Data for this exercise ->
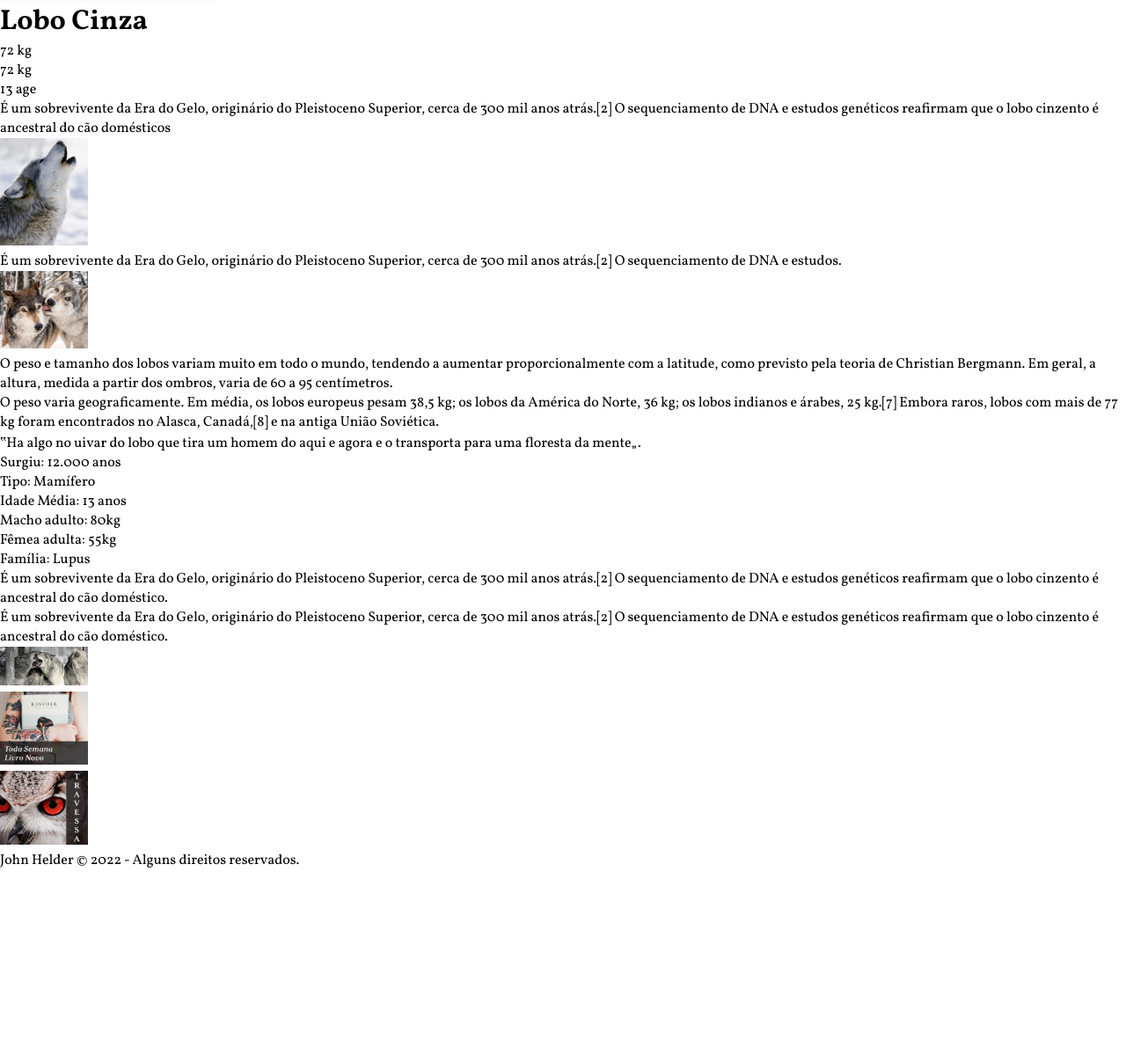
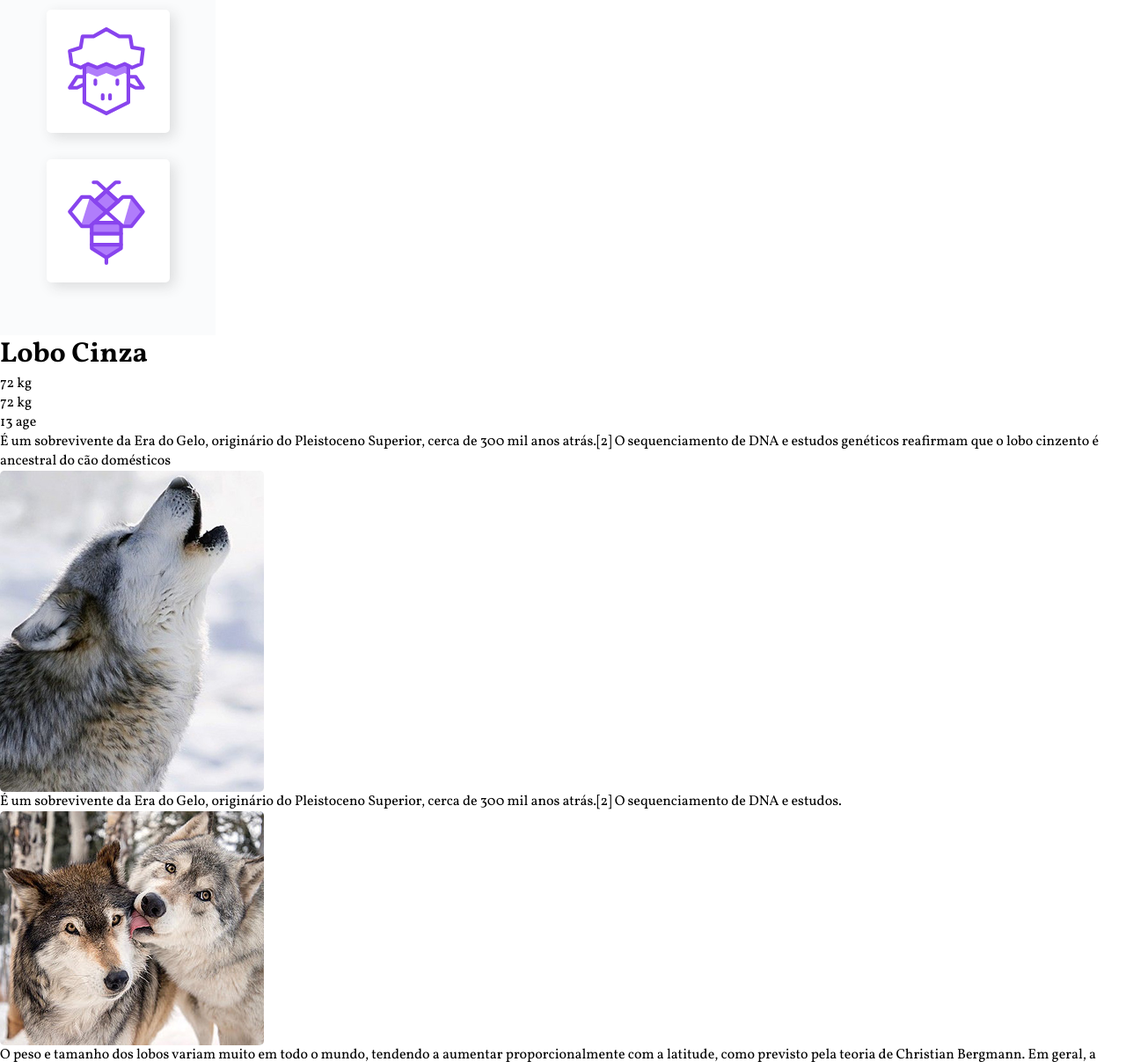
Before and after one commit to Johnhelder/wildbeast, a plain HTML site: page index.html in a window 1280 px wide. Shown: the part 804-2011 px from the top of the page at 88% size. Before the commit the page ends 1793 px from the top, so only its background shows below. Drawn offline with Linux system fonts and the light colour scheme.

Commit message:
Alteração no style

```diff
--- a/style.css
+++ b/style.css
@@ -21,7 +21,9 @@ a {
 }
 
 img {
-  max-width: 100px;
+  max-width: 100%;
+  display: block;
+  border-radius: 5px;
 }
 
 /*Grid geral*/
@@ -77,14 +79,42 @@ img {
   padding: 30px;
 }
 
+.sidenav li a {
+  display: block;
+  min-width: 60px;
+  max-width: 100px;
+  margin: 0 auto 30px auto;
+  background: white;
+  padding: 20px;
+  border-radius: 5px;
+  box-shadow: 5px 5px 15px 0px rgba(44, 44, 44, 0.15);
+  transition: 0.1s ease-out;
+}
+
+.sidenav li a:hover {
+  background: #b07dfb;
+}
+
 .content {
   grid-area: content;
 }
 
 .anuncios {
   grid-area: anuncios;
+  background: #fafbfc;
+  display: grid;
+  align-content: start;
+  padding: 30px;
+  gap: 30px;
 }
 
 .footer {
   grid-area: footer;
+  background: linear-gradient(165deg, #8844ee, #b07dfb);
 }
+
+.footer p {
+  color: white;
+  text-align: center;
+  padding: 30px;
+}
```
* * *
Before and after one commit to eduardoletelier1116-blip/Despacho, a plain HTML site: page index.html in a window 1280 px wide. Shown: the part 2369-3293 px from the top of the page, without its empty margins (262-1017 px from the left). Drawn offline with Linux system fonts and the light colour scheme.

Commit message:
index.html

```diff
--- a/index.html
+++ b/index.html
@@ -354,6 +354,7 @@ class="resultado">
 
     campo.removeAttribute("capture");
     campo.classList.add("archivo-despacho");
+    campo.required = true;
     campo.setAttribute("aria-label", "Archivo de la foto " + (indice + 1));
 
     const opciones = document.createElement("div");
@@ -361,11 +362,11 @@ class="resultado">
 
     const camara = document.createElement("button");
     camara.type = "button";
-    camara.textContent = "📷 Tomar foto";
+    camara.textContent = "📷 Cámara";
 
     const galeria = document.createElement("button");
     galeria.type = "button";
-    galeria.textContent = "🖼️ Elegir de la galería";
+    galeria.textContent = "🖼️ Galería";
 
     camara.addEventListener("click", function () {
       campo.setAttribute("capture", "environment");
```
* * *
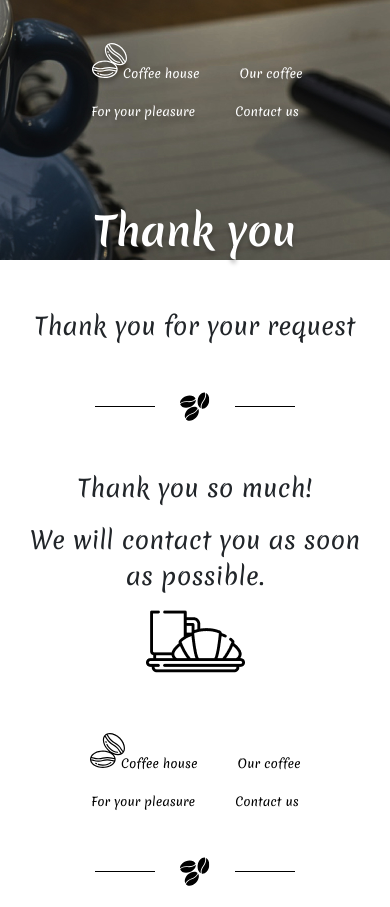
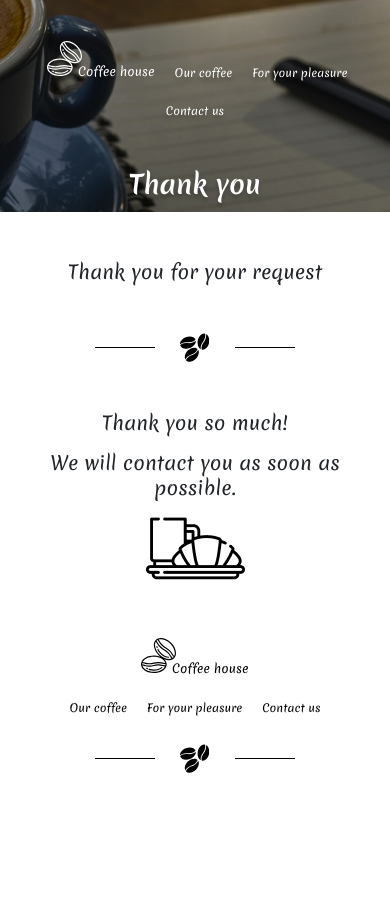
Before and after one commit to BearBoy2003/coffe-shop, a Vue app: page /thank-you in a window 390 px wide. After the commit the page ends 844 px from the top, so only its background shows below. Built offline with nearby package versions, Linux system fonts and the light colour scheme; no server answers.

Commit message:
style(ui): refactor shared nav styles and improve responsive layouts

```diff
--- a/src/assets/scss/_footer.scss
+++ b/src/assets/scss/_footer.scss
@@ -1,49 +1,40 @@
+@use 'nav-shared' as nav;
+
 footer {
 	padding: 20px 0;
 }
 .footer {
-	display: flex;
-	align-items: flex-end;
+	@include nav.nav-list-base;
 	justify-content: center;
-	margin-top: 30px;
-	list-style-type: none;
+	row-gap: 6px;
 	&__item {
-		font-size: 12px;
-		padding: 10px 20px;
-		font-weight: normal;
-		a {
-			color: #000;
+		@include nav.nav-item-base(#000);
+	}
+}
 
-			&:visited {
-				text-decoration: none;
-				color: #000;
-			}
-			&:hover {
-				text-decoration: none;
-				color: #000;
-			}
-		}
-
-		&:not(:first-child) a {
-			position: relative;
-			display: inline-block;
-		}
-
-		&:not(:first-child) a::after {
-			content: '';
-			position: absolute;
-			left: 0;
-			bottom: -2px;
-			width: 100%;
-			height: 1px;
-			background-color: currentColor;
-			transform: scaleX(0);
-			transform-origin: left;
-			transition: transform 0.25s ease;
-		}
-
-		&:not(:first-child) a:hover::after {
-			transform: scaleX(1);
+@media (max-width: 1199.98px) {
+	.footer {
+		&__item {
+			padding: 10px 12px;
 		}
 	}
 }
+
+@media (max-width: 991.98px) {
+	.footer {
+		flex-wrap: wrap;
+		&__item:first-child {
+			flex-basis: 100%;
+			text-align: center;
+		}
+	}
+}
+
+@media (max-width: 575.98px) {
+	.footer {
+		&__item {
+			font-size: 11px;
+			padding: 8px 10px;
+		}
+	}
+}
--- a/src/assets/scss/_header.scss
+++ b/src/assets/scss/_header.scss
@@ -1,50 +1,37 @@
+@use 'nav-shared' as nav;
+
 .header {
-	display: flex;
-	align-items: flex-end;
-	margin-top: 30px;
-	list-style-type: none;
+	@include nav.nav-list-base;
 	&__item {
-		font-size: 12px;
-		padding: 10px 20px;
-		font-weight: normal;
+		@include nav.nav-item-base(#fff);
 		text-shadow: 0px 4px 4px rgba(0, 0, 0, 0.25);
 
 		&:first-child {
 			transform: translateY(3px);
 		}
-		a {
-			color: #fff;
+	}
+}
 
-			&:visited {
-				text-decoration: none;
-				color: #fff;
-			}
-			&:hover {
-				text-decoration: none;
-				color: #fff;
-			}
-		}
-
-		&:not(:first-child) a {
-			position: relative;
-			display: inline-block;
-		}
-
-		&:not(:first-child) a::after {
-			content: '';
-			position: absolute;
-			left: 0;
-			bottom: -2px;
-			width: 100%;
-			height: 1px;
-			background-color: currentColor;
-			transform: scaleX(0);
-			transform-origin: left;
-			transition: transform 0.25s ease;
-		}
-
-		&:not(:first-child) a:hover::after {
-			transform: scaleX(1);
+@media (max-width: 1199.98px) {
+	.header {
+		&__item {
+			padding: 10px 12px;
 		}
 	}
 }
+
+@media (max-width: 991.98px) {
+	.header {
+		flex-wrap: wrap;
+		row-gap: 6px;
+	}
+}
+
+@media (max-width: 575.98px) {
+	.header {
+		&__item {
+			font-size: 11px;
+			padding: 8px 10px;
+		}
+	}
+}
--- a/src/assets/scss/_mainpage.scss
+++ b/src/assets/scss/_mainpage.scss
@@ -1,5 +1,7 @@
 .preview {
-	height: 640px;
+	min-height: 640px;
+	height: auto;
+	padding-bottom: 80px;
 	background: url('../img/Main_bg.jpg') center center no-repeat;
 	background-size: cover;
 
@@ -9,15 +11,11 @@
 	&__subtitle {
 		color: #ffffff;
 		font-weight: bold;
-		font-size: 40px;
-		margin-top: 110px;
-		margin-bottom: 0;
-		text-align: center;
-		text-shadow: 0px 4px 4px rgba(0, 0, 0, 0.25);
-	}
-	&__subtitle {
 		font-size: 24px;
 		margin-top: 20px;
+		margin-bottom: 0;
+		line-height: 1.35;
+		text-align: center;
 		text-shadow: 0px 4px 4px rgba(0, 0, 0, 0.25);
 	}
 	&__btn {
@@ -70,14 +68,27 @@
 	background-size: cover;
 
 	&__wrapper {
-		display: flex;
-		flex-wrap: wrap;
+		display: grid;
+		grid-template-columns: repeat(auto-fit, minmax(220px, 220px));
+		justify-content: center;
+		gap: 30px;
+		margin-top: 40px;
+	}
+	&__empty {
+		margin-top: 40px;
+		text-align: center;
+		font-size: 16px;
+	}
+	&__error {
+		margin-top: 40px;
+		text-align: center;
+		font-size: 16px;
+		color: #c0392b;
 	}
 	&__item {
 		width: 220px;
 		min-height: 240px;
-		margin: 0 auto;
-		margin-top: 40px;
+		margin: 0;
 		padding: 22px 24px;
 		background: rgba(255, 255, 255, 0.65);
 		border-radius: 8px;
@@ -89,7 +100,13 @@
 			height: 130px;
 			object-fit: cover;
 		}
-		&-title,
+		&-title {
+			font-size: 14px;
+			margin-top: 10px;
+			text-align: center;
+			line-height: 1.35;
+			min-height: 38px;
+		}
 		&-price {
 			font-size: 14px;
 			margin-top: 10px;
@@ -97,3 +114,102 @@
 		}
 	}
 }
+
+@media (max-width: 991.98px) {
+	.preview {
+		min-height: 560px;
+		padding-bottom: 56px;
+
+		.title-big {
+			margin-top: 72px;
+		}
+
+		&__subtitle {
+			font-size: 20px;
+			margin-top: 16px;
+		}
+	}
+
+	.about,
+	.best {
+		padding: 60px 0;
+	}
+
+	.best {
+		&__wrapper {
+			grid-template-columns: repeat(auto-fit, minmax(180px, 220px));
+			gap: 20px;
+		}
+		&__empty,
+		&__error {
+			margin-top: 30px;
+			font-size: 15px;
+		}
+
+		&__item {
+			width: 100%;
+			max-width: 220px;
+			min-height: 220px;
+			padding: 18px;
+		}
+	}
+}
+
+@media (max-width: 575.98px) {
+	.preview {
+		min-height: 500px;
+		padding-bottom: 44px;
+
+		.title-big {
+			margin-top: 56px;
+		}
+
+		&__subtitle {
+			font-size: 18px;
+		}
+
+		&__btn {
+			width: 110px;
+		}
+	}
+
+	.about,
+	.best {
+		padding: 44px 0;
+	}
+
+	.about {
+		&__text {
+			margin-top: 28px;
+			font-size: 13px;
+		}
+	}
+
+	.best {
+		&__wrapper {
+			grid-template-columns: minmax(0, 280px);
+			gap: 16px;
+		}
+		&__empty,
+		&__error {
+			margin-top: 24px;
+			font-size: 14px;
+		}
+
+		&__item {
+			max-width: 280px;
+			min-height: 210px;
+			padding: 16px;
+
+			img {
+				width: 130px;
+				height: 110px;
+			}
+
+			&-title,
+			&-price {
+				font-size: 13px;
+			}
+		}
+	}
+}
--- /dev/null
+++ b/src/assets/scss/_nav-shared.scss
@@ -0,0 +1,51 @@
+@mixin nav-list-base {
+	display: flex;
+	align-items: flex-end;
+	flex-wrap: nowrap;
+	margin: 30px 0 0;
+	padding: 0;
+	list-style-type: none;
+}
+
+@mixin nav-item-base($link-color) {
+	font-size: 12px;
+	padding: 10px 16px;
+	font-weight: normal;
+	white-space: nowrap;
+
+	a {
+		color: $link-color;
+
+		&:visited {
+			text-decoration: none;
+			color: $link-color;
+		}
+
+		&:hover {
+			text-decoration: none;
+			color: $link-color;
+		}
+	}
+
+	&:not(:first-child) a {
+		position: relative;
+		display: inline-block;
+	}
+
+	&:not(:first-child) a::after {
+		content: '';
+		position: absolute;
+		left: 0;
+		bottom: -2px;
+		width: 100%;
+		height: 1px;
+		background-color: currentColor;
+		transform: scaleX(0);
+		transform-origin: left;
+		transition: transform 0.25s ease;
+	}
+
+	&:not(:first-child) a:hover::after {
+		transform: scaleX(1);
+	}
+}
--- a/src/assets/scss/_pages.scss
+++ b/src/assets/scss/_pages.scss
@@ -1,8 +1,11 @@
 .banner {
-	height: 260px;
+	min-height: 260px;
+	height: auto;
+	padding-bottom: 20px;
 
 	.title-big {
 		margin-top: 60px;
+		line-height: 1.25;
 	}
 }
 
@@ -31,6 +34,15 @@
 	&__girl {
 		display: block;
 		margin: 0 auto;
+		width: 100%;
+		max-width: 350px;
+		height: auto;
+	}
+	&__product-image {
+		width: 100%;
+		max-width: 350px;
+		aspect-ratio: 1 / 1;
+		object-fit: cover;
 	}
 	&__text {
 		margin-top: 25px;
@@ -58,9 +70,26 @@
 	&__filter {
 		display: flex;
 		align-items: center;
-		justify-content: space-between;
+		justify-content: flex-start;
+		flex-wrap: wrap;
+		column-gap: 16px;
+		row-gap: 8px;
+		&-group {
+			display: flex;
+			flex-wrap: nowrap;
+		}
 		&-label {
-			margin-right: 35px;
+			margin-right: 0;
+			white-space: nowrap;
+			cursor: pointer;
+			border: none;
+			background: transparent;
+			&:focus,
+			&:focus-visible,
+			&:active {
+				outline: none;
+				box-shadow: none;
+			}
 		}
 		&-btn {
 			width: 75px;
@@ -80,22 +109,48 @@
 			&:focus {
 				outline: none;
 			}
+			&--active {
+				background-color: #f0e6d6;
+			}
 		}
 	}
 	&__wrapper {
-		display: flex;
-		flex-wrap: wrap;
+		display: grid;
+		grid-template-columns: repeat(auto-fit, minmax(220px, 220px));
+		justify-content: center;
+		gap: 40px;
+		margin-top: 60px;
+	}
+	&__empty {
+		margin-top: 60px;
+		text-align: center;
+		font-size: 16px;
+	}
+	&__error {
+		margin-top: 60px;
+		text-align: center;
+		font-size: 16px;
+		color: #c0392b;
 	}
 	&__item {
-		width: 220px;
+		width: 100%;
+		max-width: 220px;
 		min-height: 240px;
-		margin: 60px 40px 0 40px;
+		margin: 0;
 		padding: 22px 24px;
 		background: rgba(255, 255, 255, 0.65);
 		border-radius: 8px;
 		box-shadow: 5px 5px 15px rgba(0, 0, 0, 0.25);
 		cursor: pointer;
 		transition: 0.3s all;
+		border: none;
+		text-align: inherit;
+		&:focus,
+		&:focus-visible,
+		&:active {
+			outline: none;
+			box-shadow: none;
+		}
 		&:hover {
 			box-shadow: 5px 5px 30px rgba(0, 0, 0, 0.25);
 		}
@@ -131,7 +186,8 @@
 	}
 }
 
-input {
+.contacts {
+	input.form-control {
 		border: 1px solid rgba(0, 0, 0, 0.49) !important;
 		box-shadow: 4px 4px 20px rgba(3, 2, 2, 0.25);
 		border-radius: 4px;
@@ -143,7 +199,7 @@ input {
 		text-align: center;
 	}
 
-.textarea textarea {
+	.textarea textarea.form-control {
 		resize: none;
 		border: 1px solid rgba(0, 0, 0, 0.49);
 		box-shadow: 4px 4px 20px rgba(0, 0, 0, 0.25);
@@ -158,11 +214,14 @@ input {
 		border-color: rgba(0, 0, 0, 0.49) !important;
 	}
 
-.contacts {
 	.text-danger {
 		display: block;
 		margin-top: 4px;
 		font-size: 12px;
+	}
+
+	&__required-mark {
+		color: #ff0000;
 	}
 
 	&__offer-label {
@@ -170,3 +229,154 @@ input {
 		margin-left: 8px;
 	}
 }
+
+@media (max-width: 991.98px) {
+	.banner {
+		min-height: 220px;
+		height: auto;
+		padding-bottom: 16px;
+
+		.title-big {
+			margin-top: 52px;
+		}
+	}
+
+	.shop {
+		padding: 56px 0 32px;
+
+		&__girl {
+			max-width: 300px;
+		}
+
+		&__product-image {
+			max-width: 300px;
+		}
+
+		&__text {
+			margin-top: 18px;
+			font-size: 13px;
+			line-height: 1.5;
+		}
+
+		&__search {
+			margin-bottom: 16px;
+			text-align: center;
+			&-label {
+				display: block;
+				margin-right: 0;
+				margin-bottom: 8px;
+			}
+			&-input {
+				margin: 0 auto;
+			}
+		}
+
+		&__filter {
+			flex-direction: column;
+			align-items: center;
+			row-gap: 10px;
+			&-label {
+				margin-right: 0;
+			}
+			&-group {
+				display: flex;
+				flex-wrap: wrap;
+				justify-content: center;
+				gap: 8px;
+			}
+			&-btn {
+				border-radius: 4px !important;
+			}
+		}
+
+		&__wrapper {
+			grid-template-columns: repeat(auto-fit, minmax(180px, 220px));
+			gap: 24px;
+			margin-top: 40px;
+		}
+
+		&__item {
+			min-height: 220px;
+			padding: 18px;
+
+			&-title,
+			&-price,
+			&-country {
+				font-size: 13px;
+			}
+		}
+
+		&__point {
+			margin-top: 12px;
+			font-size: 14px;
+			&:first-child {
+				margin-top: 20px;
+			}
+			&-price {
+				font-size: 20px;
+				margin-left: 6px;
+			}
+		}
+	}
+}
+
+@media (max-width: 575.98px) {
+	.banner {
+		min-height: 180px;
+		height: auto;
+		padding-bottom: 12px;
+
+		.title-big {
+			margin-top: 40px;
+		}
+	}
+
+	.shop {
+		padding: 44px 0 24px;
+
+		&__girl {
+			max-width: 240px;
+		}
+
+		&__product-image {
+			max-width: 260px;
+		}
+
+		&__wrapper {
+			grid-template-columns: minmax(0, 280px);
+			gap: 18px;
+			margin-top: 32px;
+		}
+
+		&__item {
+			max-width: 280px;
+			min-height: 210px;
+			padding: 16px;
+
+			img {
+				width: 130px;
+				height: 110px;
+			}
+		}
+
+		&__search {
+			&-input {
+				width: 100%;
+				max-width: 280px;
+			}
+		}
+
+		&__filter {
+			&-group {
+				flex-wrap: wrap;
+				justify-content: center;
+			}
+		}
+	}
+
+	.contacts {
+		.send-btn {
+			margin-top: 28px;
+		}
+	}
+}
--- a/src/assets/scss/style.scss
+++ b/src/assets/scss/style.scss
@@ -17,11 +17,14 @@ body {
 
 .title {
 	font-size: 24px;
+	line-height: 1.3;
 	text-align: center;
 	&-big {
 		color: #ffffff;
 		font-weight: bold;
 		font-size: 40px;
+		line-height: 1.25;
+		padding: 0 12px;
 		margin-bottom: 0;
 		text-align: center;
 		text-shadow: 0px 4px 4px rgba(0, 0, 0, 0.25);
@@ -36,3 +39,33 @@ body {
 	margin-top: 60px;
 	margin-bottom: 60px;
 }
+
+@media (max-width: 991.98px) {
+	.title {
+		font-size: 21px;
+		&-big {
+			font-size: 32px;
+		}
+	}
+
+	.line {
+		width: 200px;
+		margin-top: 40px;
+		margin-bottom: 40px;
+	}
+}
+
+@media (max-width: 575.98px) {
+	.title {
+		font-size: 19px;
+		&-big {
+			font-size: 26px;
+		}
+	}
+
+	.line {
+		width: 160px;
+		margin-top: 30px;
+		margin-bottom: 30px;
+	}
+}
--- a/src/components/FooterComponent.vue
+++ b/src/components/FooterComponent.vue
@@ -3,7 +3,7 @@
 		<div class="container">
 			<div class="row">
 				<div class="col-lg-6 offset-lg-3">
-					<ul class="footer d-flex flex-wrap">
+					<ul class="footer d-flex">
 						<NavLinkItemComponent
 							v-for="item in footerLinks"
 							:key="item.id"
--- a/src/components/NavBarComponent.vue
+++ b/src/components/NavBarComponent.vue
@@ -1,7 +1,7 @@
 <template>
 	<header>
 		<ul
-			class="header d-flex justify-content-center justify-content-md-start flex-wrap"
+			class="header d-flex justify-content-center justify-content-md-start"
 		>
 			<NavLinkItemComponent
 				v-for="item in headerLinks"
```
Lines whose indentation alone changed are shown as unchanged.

Required work -> Lines holding the word "first": say how many there are in the data, and nothing more.

Solution to this task -> 12